------ Dataset extract

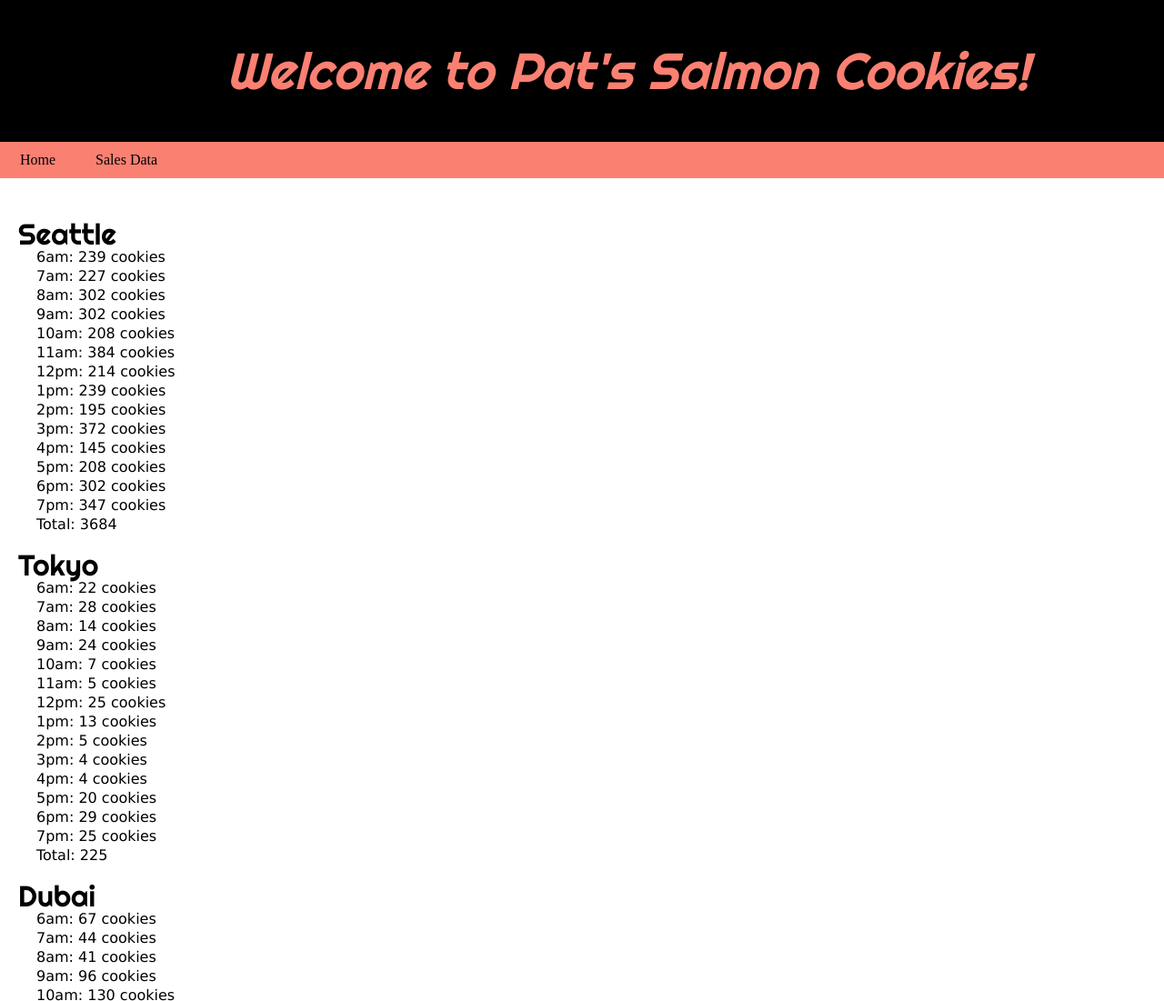
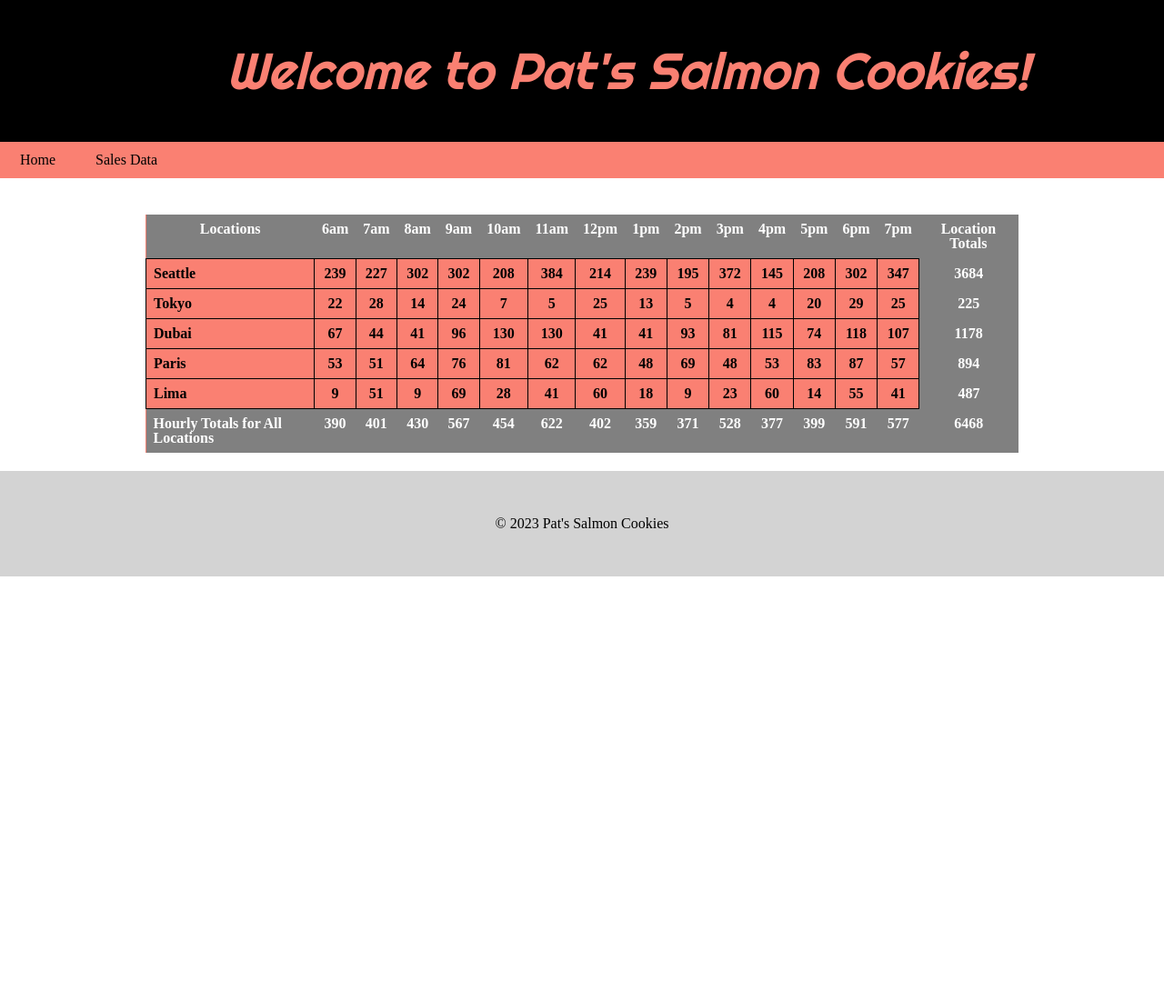
Before and after one commit to MrShambles/cookie-stand, a plain HTML site: page sales.html in a window 1280 px wide. Shown: the top 1101 px of the page at 91% size. After the commit the page ends 800 px from the top, so only its background shows below. Drawn offline with Linux system fonts and the light colour scheme.

Commit message:
big update, made table, css coloring, new js protype and construct script

```diff
--- a/app.js
+++ b/app.js
@@ -1,146 +1,193 @@
-let seattle = {
-  name: "Seattle",
-  phone: "123-456-7890",
-  location: "2901 3rd Ave #300, Seattle, WA 98121",
-  hours: "6am, 7am, 8am, 9am, 10am, 11am, 12pm, 1pm, 2pm, 3pm, 4pm, 5pm, 6pm, 7pm",
-  minCustomers: 23,
-  maxCustomers: 65,
-  avgSale: 6.3,
-  cookiesPurchasedPerHour: [],
-};
+// Constructor function for the salmon cookie stand
+function SalmonCookieStand(name, phone, location, hours, minCustomers, maxCustomers, avgSale) {
+  this.name = name;
+  this.phone = phone;
+  this.location = location;
+  this.hours = hours;
+  this.minCustomers = minCustomers;
+  this.maxCustomers = maxCustomers;
+  this.avgSale = avgSale;
+  this.cookiesPurchasedPerHour = [];
+}
 
-let tokyo = {
-  name: "Tokyo",
-  phone: "222-222-2222",
-  location: "1 Chrome-1-2 Oshiage, Sumida City, Tokyo 131-8634",
-  hours: "6am, 7am, 8am, 9am, 10am, 11am, 12pm, 1pm, 2pm, 3pm, 4pm, 5pm, 6pm, 7pm",
-  minCustomers: 3,
-  maxCustomers: 24,
-  avgSale: 1.2,
-  cookiesPurchasedPerHour: [],
-};
+// Method to simulate cookies purchased for a location
+SalmonCookieStand.prototype.simulateCookiesPurchased = function() {
+  let hours = this.hours.split(', ');
+  let minCustomers = this.minCustomers;
+  let maxCustomers = this.maxCustomers;
+  let avgSale = this.avgSale;
 
-let dubai = {
-  name: "Dubai",
-  phone: "333-333-3333",
-  location: "1 Sheikh Mohammed bin Rashid Blvd - Dubai",
-  hours: "6am, 7am, 8am, 9am, 10am, 11am, 12pm, 1pm, 2pm, 3pm, 4pm, 5pm, 6pm, 7pm",
-  minCustomers: 11,
-  maxCustomers: 38,
-  avgSale: 3.7,
-  cookiesPurchasedPerHour: [],
-};
-
-let paris = {
-  name: "Paris",
-  phone: "444-444-4444",
-  location: "Champ de Marrs, 5 Avenue Anatole France, 75007 Paris",
-  hours: "6am, 7am, 8am, 9am, 10am, 11am, 12pm, 1pm, 2pm, 3pm, 4pm, 5pm, 6pm, 7pm",
-  minCustomers: 20,
-  maxCustomers: 38,
-  avgSale: 2.3,
-  cookiesPurchasedPerHour: [],
-};
-
-let lima = {
-  name: "Lima",
-  phone: "555-555-5555",
-  location: "Ca. Gral. Borgoño cuadra 8, Miraflores 15074",
-  hours: "6am, 7am, 8am, 9am, 10am, 11am, 12pm, 1pm, 2pm, 3pm, 4pm, 5pm, 6pm, 7pm",
-  minCustomers: 2,
-  maxCustomers: 16,
-  avgSale: 4.6,
-  cookiesPurchasedPerHour: [],
-};
-
-
-
-
-// Define the total cookies sold per city object
-let totalCookiesPerCity = {};
-
-// Function to simulate cookies purchased for a location
-function simulateCookiesPurchased(location) {
-  let hours = location.hours.split(', ');
-  let minCustomers = location.minCustomers;
-  let maxCustomers = location.maxCustomers;
-  let avgSale = location.avgSale;
-
-  let totalCookiesSold = 0; // Initialize total cookies sold for this city
+  let totalCookiesSold = []; // Initialize an array to store total cookies sold for each hour
 
   hours.forEach(hour => {
     let customers = getRandomNumberBetween(minCustomers, maxCustomers);
     let cookiesSold = Math.round(customers * avgSale);
-    location.cookiesPurchasedPerHour.push(cookiesSold);
-    totalCookiesSold += cookiesSold; // Update total cookies sold for this city
+    totalCookiesSold.push(cookiesSold); // Store cookies sold for each hour
   });
 
+  this.cookiesPurchasedPerHour = totalCookiesSold; // Update the cookiesPurchasedPerHour array
+
   // Store the total cookies sold for this city
-  totalCookiesPerCity[location.name] = totalCookiesSold;
+  totalCookiesPerCity[this.name] = totalCookiesSold;
+};
+
+// Method to render store's row in the table
+SalmonCookieStand.prototype.render = function(tableBody) {
+  let row = document.createElement('tr');
+  let totalCookies = 0;
+
+  let tdName = document.createElement('td');
+  tdName.textContent = this.name;
+  row.appendChild(tdName);
+
+  this.cookiesPurchasedPerHour.forEach(cookies => {
+    let td = document.createElement('td');
+    td.textContent = cookies;
+    row.appendChild(td);
+    totalCookies += cookies; // Update total cookies sold
+  });
+
+  // Display total cookies sold per store
+  let tdTotal = document.createElement('td');
+  tdTotal.textContent = totalCookies;
+  row.appendChild(tdTotal);
+
+  tableBody.appendChild(row);
+};
+
+// Function to create and append header row to the table
+function createHeaderRow(tableHeader) {
+  let headerRow = document.createElement('tr');
+  let headerHours = document.createElement('th');
+  headerHours.textContent = 'Locations';
+  headerRow.appendChild(headerHours);
+
+  let hours = tokyo.hours.split(', ');
+  hours.forEach(hour => {
+    let th = document.createElement('th');
+    th.textContent = hour;
+    headerRow.appendChild(th);
+  });
+
+  let thTotal = document.createElement('th');
+  thTotal.textContent = 'Location Totals';
+  headerRow.appendChild(thTotal);
+
+  tableHeader.appendChild(headerRow);
 }
+
+// Function to create and append header row to the table
+function createHeaderRow(tableHeader) {
+  let headerRow = document.createElement('tr');
+  let headerHours = document.createElement('th');
+  headerHours.textContent = 'Locations';
+  headerRow.appendChild(headerHours);
+
+  let hours = tokyo.hours.split(', ');
+  hours.forEach(hour => {
+    let th = document.createElement('th');
+    th.textContent = hour;
+    headerRow.appendChild(th);
+  });
+
+  let thTotal = document.createElement('th');
+  thTotal.textContent = 'Location Totals';
+  thTotal.classList.add('grey-column'); // Add class to identify last column header cell
+  headerRow.appendChild(thTotal);
+
+  tableHeader.appendChild(headerRow);
+}
+
+// Function to create and append footer row to the table
+function createFooterRow(tableFooter) {
+  let footerRow = document.createElement('tr');
+  let footerTotal = document.createElement('td');
+  footerTotal.textContent = 'Hourly Totals for All Locations';
+  footerRow.appendChild(footerTotal);
+
+  // Initialize an array to store the hourly totals for all stores
+  let hourlyTotals = new Array(14).fill(0);
+
+  // Iterate through each store
+  for (let city in totalCookiesPerCity) {
+    let storeData = totalCookiesPerCity[city];
+    // Iterate through each hour's data for the store
+    for (let i = 0; i < storeData.length; i++) {
+      // Add the hourly total to the corresponding index in the array
+      hourlyTotals[i] += storeData[i];
+    }
+  }
+
+  // Add the hourly totals to the footer row
+  hourlyTotals.forEach(total => {
+    let td = document.createElement('td');
+    td.textContent = total;
+    footerRow.appendChild(td);
+  });
+
+  // Calculate and add the grand total
+  let grandTotal = hourlyTotals.reduce((acc, curr) => acc + curr, 0);
+  let tdGrandTotal = document.createElement('td');
+  tdGrandTotal.textContent = grandTotal;
+  tdGrandTotal.classList.add('location-totals', 'grey-column'); // Add classes here
+  footerRow.appendChild(tdGrandTotal);
+
+  tableFooter.appendChild(footerRow);
+
+  // Add class to the last column cells
+  let lastColumnCells = footerRow.querySelectorAll('td:last-child');
+  lastColumnCells.forEach(cell => {
+    cell.classList.add('grey-column'); // Add class to identify last column cells
+  });
+}
+
+
 
 // Function to get a random number between a given range
 function getRandomNumberBetween(min, max) {
   return Math.floor(Math.random() * (max - min + 1) + min);
 }
 
-// Function to display cookies purchased per hour for a location
-function displayCookiesPerHour(location) {
-  let container = document.createElement('div');
-  let title = document.createElement('h2');
-  title.textContent = `${location.name}`;
-  title.classList.add('city-name');
-  container.appendChild(title);
+// Define the total cookies sold per city object
+let totalCookiesPerCity = {};
 
-  let list = document.createElement('ul');
-  let totalCookies = 0; // Variable to store the total cookies sold
+// Initialize salmon cookie stands
+let seattle = new SalmonCookieStand("Seattle", "123-456-7890", "2901 3rd Ave #300, Seattle, WA 98121", "6am, 7am, 8am, 9am, 10am, 11am, 12pm, 1pm, 2pm, 3pm, 4pm, 5pm, 6pm, 7pm", 23, 65, 6.3);
+let tokyo = new SalmonCookieStand("Tokyo", "222-222-2222", "1 Chrome-1-2 Oshiage, Sumida City, Tokyo 131-8634", "6am, 7am, 8am, 9am, 10am, 11am, 12pm, 1pm, 2pm, 3pm, 4pm, 5pm, 6pm, 7pm", 3, 24, 1.2);
+let dubai = new SalmonCookieStand("Dubai", "333-333-3333", "1 Sheikh Mohammed bin Rashid Blvd - Dubai", "6am, 7am, 8am, 9am, 10am, 11am, 12pm, 1pm, 2pm, 3pm, 4pm, 5pm, 6pm, 7pm", 11, 38, 3.7);
+let paris = new SalmonCookieStand("Paris", "444-444-4444", "Champ de Marrs, 5 Avenue Anatole France, 75007 Paris", "6am, 7am, 8am, 9am, 10am, 11am, 12pm, 1pm, 2pm, 3pm, 4pm, 5pm, 6pm, 7pm", 20, 38, 2.3);
+let lima = new SalmonCookieStand("Lima", "555-555-5555", "Ca. Gral. Borgoño cuadra 8, Miraflores 15074", "6am, 7am, 8am, 9am, 10am, 11am, 12pm, 1pm, 2pm, 3pm, 4pm, 5pm, 6pm, 7pm", 2, 16, 4.6);
 
-  location.cookiesPurchasedPerHour.forEach((cookies, index) => {
-    let listItem = document.createElement('li');
-    listItem.textContent = `${location.hours.split(', ')[index]}: ${cookies} cookies`;
-    list.appendChild(listItem);
-    totalCookies += cookies; // Update total cookies sold
-  });
+// Simulate cookies purchased for each location and store the data
+seattle.simulateCookiesPurchased();
+tokyo.simulateCookiesPurchased();
+dubai.simulateCookiesPurchased();
+paris.simulateCookiesPurchased();
+lima.simulateCookiesPurchased();
 
+// Display the table
+let table = document.createElement('table');
+let tableHeader = document.createElement('thead');
+let tableBody = document.createElement('tbody');
+let tableFooter = document.createElement('tfoot');
 
-  // Display total cookies sold per city
-  let totalCookiesPerCityItem = document.createElement('li');
-  totalCookiesPerCityItem.textContent = `Total: ${totalCookiesPerCity[location.name]}`;
-  list.appendChild(totalCookiesPerCityItem);
+// Create header row
+createHeaderRow(tableHeader);
 
-  container.appendChild(list);
-  document.body.appendChild(container);
-}
+// Render store rows in the table body
+seattle.render(tableBody);
+tokyo.render(tableBody);
+dubai.render(tableBody);
+paris.render(tableBody);
+lima.render(tableBody);
 
-function displayCityInfo(location) {
-  let container = document.createElement('div');
-  let title = document.createElement('h2');
-  title.textContent = `${location.name}`;
-  title.classList.add('city-name');
-  container.appendChild(title);
+// Create footer row
+createFooterRow(tableFooter);
 
-  let list = document.createElement('ul');
-  let hoursItem = document.createElement('li');
-  let contactInfoItem = document.createElement('li');
-  let locationItem = document.createElement('li');
+// Append header, body, and footer to the table
+table.appendChild(tableHeader);
+table.appendChild(tableBody);
+table.appendChild(tableFooter);
 
-  let firstHour = location.hours.split(', ')[0];
-  let lastHour = location.hours.split(', ')[location.hours.split(', ').length - 1];
-  hoursItem.textContent = `Hours Open: ${firstHour}-${lastHour}`;
-  contactInfoItem.textContent = `Contact info: ${location.phone}`;
-  locationItem.textContent = `Location: ${location.location}`;
-
-  list.appendChild(hoursItem);
-  list.appendChild(contactInfoItem);
-  list.appendChild(locationItem);
-
-  container.appendChild(list);
-  document.body.appendChild(container);
-}
-
-
-simulateCookiesPurchased(seattle);
-simulateCookiesPurchased(tokyo);
-simulateCookiesPurchased(dubai);
-simulateCookiesPurchased(paris);
-simulateCookiesPurchased(lima);
+// Append the table to the document body
+document.body.appendChild(table);
--- a/css/salesstyle.css
+++ b/css/salesstyle.css
@@ -53,8 +53,84 @@ footer {
   text-align: center;
   background-color: lightgray;
   padding: 50px;
+  margin-top: 20px;
 }
 
 main {
   padding: 20px;
 }
+
+/* styles.css */
+
+/* Style for the table */
+table {
+  width: 75%; /* Adjust the width as needed */
+  margin: 0 auto; /* Center the table horizontally */
+  border-collapse: collapse;
+  background-color: salmon; /* Set the background color of the table body */
+}
+
+/* Style for table header and body */
+td, th {
+  border: 1px solid black;
+  padding: 8px;
+  text-align: center;
+  font-weight: bold;
+}
+
+/* Style for header row */
+thead th {
+  background-color: grey;
+  color: white; /* Set the text color */
+  border: none;
+}
+
+/* Style for footer row */
+tfoot {
+  background-color: grey; /* Change color as desired */
+  color: white;
+}
+
+tfoot th {
+  padding: 8px;
+}
+
+tfoot td {
+  border: none; /* Remove border for footer cells */
+  padding: 8px;
+}
+
+/* Style for Location Totals column */
+.location-totals {
+  background-color: grey;
+  color: white;
+}
+
+/* Style for store names */
+.city-name {
+  font-weight: bold;
+  text-align: left;
+}
+
+/* Style for top row */
+tr:first-child th {
+  background-color: grey;
+}
+
+/* Style for bottom row */
+tr:last-child th {
+  background-color: grey;
+}
+
+/* Style for the last column cells */
+td:last-child,
+th:last-child {
+  background-color: grey; /* Grey color */
+  border: none;
+  color: white;
+}
+
+/* Style for city name cells */
+td:first-child {
+  text-align: left; /* Align text to the left */
+}
--- a/sales.html
+++ b/sales.html
@@ -5,25 +5,28 @@
   <link rel="preconnect" href="https://fonts.googleapis.com">
   <link rel="preconnect" href="https://fonts.gstatic.com" crossorigin>
   <link href="https://fonts.googleapis.com/css2?family=Righteous&display=swap" rel="stylesheet">
-
   <title>Sales Data: Pat's Salmon Cookies</title>
   <link rel="stylesheet" href="./css/salesstyle.css">
+</head>
+<body>
   <header>Welcome to Pat's Salmon Cookies!</header>
-    <script src="./app.js"></script>
   <nav>
     <a href="index.html">Home</a>
     <a href="sales.html">Sales Data</a>
   </nav>
-  </head>
+  <main>
+    <div id="table-container"></div>
+  </main>
 
-  <body>
-    <main>
-  <script>displayCookiesPerHour(seattle);</script>
-  <script>displayCookiesPerHour(tokyo);</script>
-  <script>displayCookiesPerHour(dubai)</script>
-  <script>displayCookiesPerHour(paris)</script>
-  <script>displayCookiesPerHour(lima)</script>
-    </main>
+  <script src="./app.js"></script>
+  <script>
+    displayCookiesPerHour(seattle);
+    displayCookiesPerHour(tokyo);
+    displayCookiesPerHour(dubai);
+    displayCookiesPerHour(paris);
+    displayCookiesPerHour(lima);
+  </script>
 </body>
 <footer>&copy; 2023 Pat's Salmon Cookies</footer>
+
 </html>
```
Lines whose indentation alone changed are shown as unchanged.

------------

» Work task
Spot the lines above that mention "Initialize" and copy them.

» Exercise answer
-  let totalCookiesSold = 0; // Initialize total cookies sold for this city
+  let totalCookiesSold = []; // Initialize an array to store total cookies sold for each hour
+  // Initialize an array to store the hourly totals for all stores
+// Initialize salmon cookie stands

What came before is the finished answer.